Social Studies was highly varied. This isn’t really surprising because social studies covers many smaller topics such as history, government, geography, social climates, and many more. While there are many different answers, the common ground of most people is that social studies is associated with the primary colors: blue, yellow, and red. While no one color seems to connect to social studies, people tend to think of it as a primary class, hence the use of primary colors. It is one of the subjects students have every year, so they consistently use the same important color.


English is the only subject I have not been able to figure out. It seems that there is no consensus about what color English is. A lot of people chose warm colors, possibly thinking about English as an easier class, but there are plenty of people who chose cool colors, maybe thinking of English as a calm class. On the flip side, warm colors could represent stress and anger, and cool colors could represent sadness and a subtle dislike of english. The only conclusion I could come to is that the color of English is entirely based on personal experience. I wish there was a concrete answer, but there seems to be no pattern.
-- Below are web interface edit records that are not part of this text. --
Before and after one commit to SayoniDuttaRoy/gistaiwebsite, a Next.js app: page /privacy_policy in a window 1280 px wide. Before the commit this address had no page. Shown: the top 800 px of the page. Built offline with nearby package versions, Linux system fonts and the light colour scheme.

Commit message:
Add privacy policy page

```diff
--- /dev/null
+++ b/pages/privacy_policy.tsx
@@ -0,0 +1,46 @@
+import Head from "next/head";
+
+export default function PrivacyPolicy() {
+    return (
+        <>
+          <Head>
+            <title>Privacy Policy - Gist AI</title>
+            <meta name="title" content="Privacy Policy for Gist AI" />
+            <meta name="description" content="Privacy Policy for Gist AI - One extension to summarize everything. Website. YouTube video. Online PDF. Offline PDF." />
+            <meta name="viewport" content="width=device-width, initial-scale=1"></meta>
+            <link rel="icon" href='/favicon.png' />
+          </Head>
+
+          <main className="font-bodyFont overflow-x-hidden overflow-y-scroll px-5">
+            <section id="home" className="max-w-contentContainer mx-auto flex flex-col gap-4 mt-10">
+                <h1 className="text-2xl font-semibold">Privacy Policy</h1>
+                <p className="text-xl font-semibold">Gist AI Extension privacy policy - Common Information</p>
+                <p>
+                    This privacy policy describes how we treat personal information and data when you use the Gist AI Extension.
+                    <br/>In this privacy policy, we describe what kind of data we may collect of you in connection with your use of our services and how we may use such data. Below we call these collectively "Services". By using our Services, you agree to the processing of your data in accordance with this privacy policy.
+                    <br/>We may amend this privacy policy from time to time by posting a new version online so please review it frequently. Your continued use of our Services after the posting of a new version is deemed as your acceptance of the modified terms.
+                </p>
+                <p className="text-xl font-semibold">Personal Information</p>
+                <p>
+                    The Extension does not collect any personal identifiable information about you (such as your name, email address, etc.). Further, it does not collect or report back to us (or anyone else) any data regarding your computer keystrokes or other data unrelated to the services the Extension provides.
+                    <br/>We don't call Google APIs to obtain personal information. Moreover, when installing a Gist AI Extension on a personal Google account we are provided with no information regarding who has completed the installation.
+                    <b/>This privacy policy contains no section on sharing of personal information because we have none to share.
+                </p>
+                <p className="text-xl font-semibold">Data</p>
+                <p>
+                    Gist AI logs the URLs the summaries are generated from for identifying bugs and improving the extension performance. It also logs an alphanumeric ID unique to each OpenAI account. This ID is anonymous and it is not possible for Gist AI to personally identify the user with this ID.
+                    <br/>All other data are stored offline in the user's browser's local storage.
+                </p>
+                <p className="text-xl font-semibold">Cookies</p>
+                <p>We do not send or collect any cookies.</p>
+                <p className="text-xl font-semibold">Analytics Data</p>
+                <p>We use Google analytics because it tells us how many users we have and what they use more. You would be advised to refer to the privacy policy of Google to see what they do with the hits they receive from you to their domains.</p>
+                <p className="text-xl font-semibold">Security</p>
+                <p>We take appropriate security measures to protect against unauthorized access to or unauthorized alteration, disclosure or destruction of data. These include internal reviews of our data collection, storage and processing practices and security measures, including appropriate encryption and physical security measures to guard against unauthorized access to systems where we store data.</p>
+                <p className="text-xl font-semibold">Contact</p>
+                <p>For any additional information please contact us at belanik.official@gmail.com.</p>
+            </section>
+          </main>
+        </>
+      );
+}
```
Now for the most contested subject: Math. While there were a few outliers. Everyone seems to think of math as one of two colors. Blue seems to represent how math is an unfeeling, calculated subject based on facts, but red points towards the fact that math is chaotic, with crazy ideas such as variables and imaginary numbers and important equations that need memorizing. There is no correct answer, for all of this data is based on personal opinions, but there may be an explanation. People who understand math think of it as blue, and people who struggle think of it as red. While the truth to this statement is uncertain, it seems to make a lot of sense. The more confident you get, the more you think of math as blue.


While the idea of colors matching subjects is completely abstract and opinionated, it was really interesting to see how much people cared about it. Whenever interviewing one person in a friend group, everyone else would always vehemently disagree with something. Opposite to that, the bonds people made over agreeing with a color seemed unbreakable. There will never be a true consensus about what color matches math, but that’s okay. It’s fun to listen to the reasoning behind people’s opinions. It’s important to remember to keep an open mind. But if you ever want to start a good conversation, ask somebody what color math is.